What is meant by “the Law”?

The New Testament epistles often place “the Law” and “faith” in opposition to one another. While both are holy, there is only one that is capable of justifying sinners. But why is it so important to know if “the Law” means the Mosaic Law? In short, because we are attempting to determine whether the Old (Mosaic) Covenant and the New Covenant have the same substance. Do they both offer the righteousness of Christ by grace through faith? Are they both saving covenants in that respect? Obviously, if “the Law” means the Law of Moses, and if that in turn means the Mosaic Covenant, it starts to answer the question of whether or not the Old and New Covenants have the same substance. Continue reading

Old Covenant vs. New Covenant: Defining the Law (Part 1)

“Moses Smashing the Tablets of the Law” by Rembrandt van Rijn, circa 1659

Welcome back! So far in my efforts to answer the question, “Did the Old and New Covenants have the same substance?” I have considered how the Bible describes the New Covenant, how the memberships compared, what is meant by “types and shadows”, if the systems of mediation differed, and whether the Old Covenant was completely broken prior to the coming of Christ. Today, I must address another issue that tends to come up in the writings of Paul and the Book of Hebrews.

What is meant by “the Law”?

You do not have to read very far in the New Testament epistles before you see contrasts made between “the Law” and faith. Particularly when taken out of context, these quotes present a harsh dichotomy.

  • “…by the works of the Law no flesh will be justified in His sight…” (Romans 3:20a)
  • “For we maintain that a man is justified by faith apart from works of the Law.” (Romans 3:28)
  • “…nevertheless knowing that a man is not justified by the works of the Law but through faith in Christ Jesus, even we have believed in Christ Jesus, so that we may be justified by faith in Christ and not by the works of the Law; since by the works of the Law no flesh will be justified.” (Galatians 2:16)
  • “For as many as are of the works of the Law are under a curse…” (Galatians 3:10a)
  • “For the Law, since it has only a shadow of the good things to come and not the very form of things, can never, by the same sacrifices which they offer continually year by year, make perfect those who draw near.” (Hebrews 10:1)

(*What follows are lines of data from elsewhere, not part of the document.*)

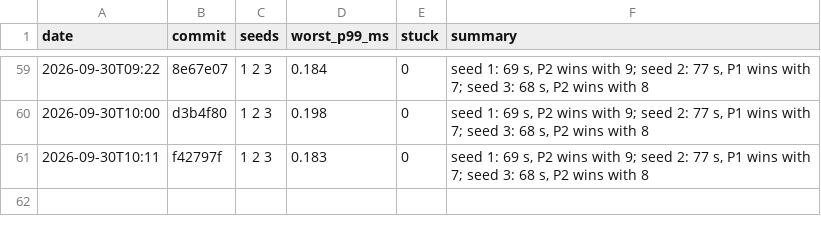
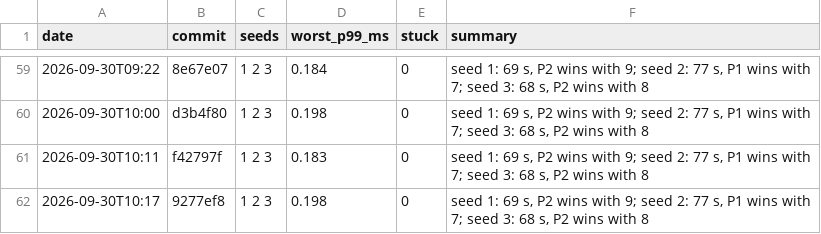
Before and after one commit to DigiMonk73/Empires, a CSV file: docs/metrics/battle.csv, drawn as a sheet; only a part is shown, gaps mark what is left out.

```diff
--- a/docs/metrics/battle.csv
+++ b/docs/metrics/battle.csv
@@ -61 +61,2 @@ date,commit,seeds,worst_p99_ms,stuck,summary
 2026-09-30T10:11,f42797f,1 2 3,0.183,0,"seed 1: 69 s, P2 wins with 9; seed 2: 77 s, P1 wins with 7; seed 3: 68 s, P2 wins with 8"
+2026-09-30T10:17,9277ef8,1 2 3,0.198,0,"seed 1: 69 s, P2 wins with 9; seed 2: 77 s, P1 wins with 7; seed 3: 68 s, P2 wins with 8"
```
Also changed, not shown: docs/metrics/ai.csv, docs/metrics/econ.csv, 5 other files.
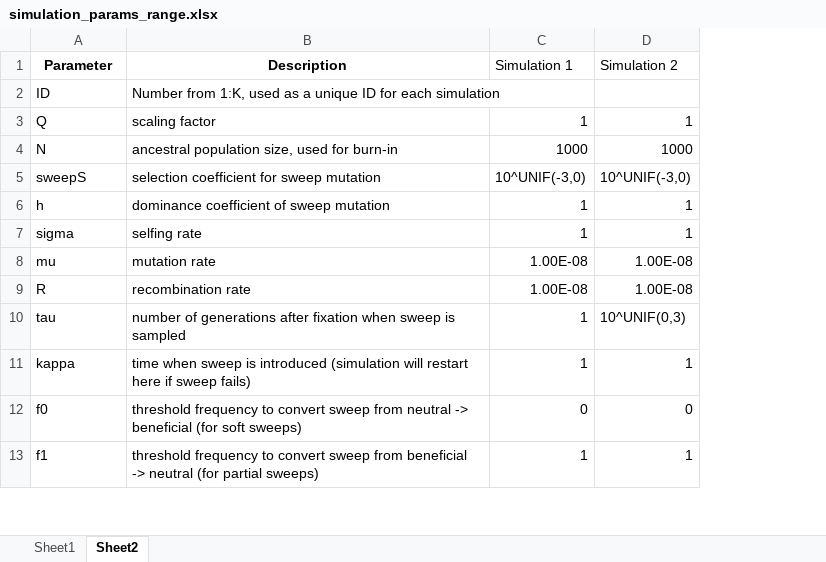
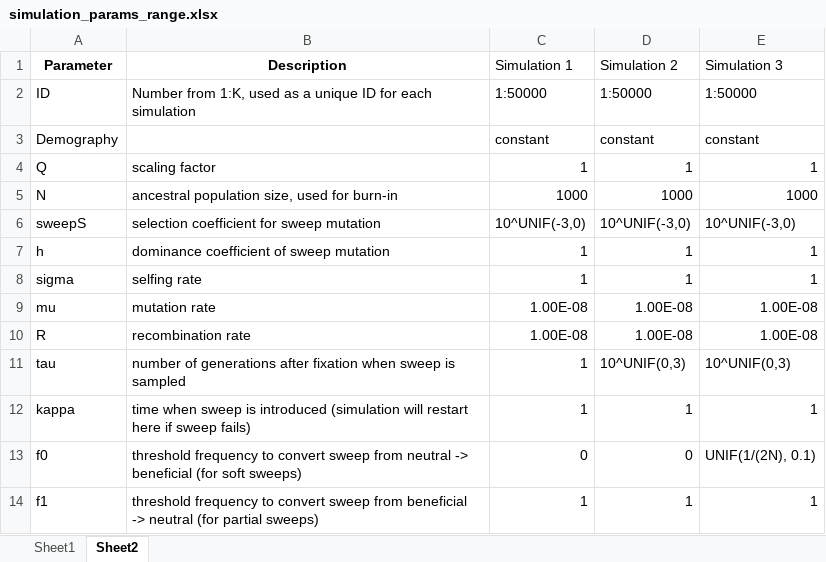
Before and after one commit to milesroberts-123/slim-sweep-cnn, an Excel workbook: doc/simulation_params_range.xlsx, sheet Sheet2, drawn as a sheet; only a part is shown; values as stored, in another font and other column widths than the file's, no borders; addresses are those after the commit; the diff names each change by its address in the sheet, - before the commit and + after, or states it on an @@ line.

```diff
--- a/doc/simulation_params_range.xlsx (sheet Sheet2)
+++ b/doc/simulation_params_range.xlsx (sheet Sheet2)
+column E (Simulation 3), row 2: 1:50000; rows 4-14: 1 | 1000 | 10^UNIF(-3,0) | 1 | 1 | 1.00E-08 | 1.00E-08 | 10^UNIF(0,3) | 1 | UNIF(1/(2N), 0.1) | 1
-C2 (Simulation 1): (empty)
+C2 (Simulation 1): 1:50000
-D2 (Simulation 2): (empty)
+D2 (Simulation 2): 1:50000
+row 3: Demography |  | constant | constant | constant
```
Also changed, not shown: 3 other files.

Everyone agrees that there is some kind of contrast being made here, but how that contrast is interpreted depends very much on how the words themselves are interpreted, and one word above all others: law. Continue reading

Old Covenant vs. New Covenant: Broken Covenant

“Jeremiah Lamenting the Destruction of Jerusalem” by Rembrandt van Rijn, circa 1630

Old Covenant, New Covenant. Red covenant, blue covenant. We’re halfway through this comparison of the Old and New Covenants, the stated purpose of which is to answer the following question: “Do these covenants have the same substance?” If you need to review what that means, do take a look at the previous articles, particularly the first one. I will now move on to consider the next question within a question.

Was the Old Covenant Completely Broken?

A covenant is essentially a contractual agreement. It has at least two parties. It includes benefits, but it also includes responsibilities. The covenants between God and man can be compared in many ways to the treaties that existed in the Ancient Near East between suzerains and vassals. (Read a summary of this concept here.) Alternatively, they have something in common with the feudal relationships of medieval Europe. If you are not familiar with either of those, have no fear! The basic idea is that there is someone greater (in this case God) who condescends to enter a contractual relationship with someone lesser (in this case a human or humans). The greater person, who is comparable to the lord in a feudal relationship, agrees to provide certain benefits—protection, land, legal rights, etc.—while the lesser person, who is comparable to a serf, agrees to obey and serve the greater one. Continue reading